Trademarks are a significant category of Intellectual Property rights, both to organizations and customers. A trademark helps in distinguishing between similar goods and services with the goal that organizations can create a name for themselves and consumers can make informed choices.

However, when there exists a situation of an unauthorized usage of a registered trademark or when an entity adopts a deceptively similar or identical mark, such an activity would put a case for infringement of the registered trademark. Therefore, companies seek to effectively shield their registered trademark from infringement by others.

And yet, there are times when companies can go to irrational lengths in the pretense of securing their trademark. This is what is called ‘trademark bullying’. A recent case in point is that of the tech giant, Apple and the young recipe and meal planning application Prepear.

In 2017, Super Healthy Kinds, the parent company of Prepear, filed a trademark application for their minimalistic logo of a pear. The US Patent and Trademark Office (USPTO) publicized the mark without any objections in 2019. However, on the last day of filing of objection with the USPTO, Apple filed an objection against the logo of Prepear, citing a likelihood of confusion to arise between the logos of the two companies due to a ‘blurring’ between them.

The founders of Prepear at that point took to social media and created a Change.org petition, expressing their apprehensions of having to legally fight one of the world's biggest companies. The petition stated that Apple has also previously opposed trademark applications for fruit-based logos created by small businesses, often leading to such harassment for small modest businesses that they were forced to abandon or change the challenged logos.

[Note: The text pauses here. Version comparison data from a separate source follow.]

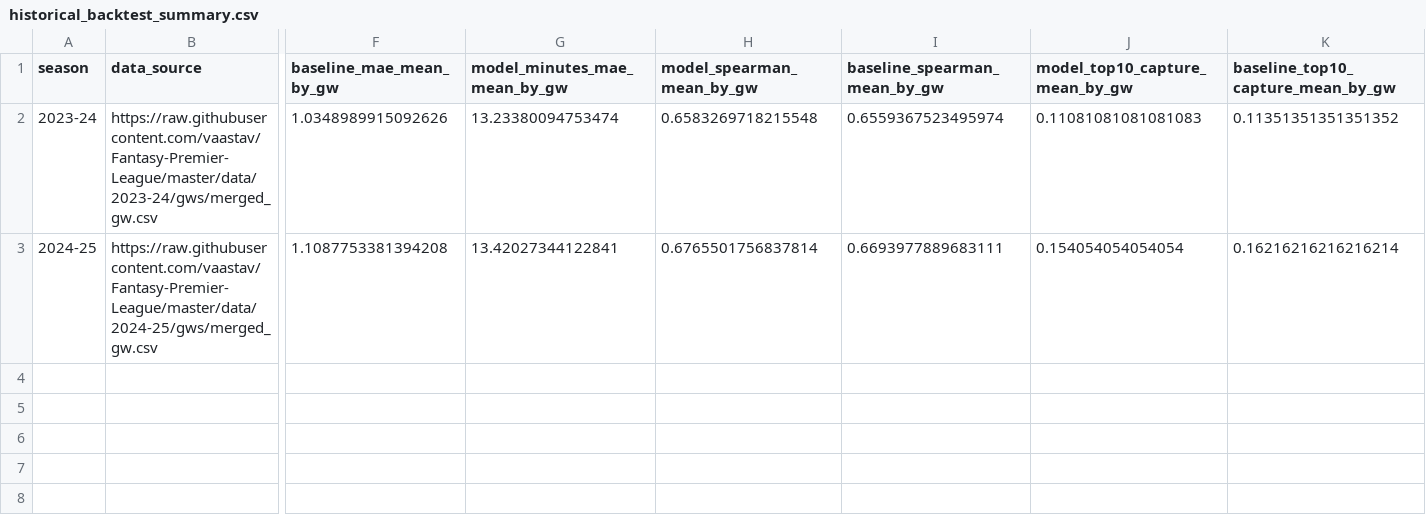
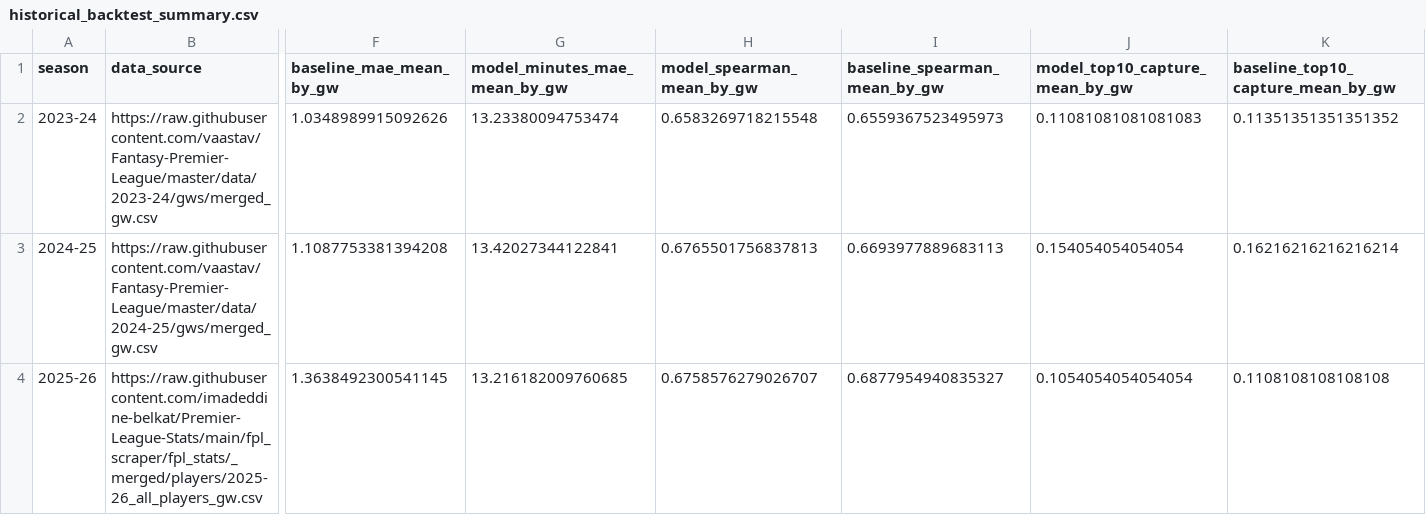
Before and after one commit to vickyvyas124/the-one-above-all-fpl, a CSV file: historical_backtest_summary.csv, drawn as a sheet; only a part is shown, gaps mark what is left out; rows hold the shown columns only; the diff names each change by its address in the sheet, - before the commit and + after, or states it on an @@ line.

```diff
--- a/historical_backtest_summary.csv
+++ b/historical_backtest_summary.csv
-I2 (baseline_spearman_mean_by_gw): 0.6559367523495974
+I2 (baseline_spearman_mean_by_gw): 0.6559367523495973
-H3 (model_spearman_mean_by_gw): 0.6765501756837814
+H3 (model_spearman_mean_by_gw): 0.6765501756837813
-I3 (baseline_spearman_mean_by_gw): 0.6693977889683111
+I3 (baseline_spearman_mean_by_gw): 0.6693977889683113
+row 4: 2025-26 | https://raw.githubusercontent.com/imadeddine-belkat/Premier-League-Stats/main/fpl_scraper/fpl_stats/_merged/players/2025-26_all_players_gw.csv | 1.3638492300541145 | 13.216182009760685 | 0.6758576279026707 | 0.6877954940835327 | 0.1054054054054054 | 0.1108108108108108
```
Also changed, not shown: 2 other files.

The founders of Prepear further expressed in their online petition that the legal expenses of fighting Apple had already cost them ten thousand dollars and had prompted the layoff of one of their workers. However, as stated by them publicly, the reason they maintain their stance to continue the legal battle against Apple is to stand up to the bullying and confront the tormenting by such huge companies like Apple when it comes to similar larger corporations enforcing their trademark rights.

Advocate Kislay Pandey, a prominent lawyer at Supreme Court of India while sharing his thoughts on trademark bullying by big companies said, “Trademark bullying is expensive to the one being bullied and harassed. It can cost anywhere between $375,000 USD to $2 million USD in the United States for an entity endure the expenses of such litigation. Since such cases happen mostly against people and organizations that do not have sufficient assets to contest in courts, they are indirectly forced to give up or change their mark completely. This can turn out to be very unfavorable to such entrepreneurs in situations where they have impressively invested money on promoting the brand through the disputed mark”.

One such example is that of Monster Energy, the energy drink company which has gained a reputation as a trademark bully for its aggressive strategy of coming after small companies with the word ‘Monster’ in their brand names. The widely popular fast food chain, McDonalds has likewise, in several instances, come after companies utilizing the words 'Mc' or 'Mac' in their names, regardless of whether the company lies in the fast food industry or not.

In India, the Trade Marks Act, 1999 comprehends and addresses this issue. Under Section 142 of the Act, when an individual is when a person is threatened with litigation for an alleged infringement of another’s registered trademark, the aggrieved person can obtain a declaration from the court stating that such a threat is unjustified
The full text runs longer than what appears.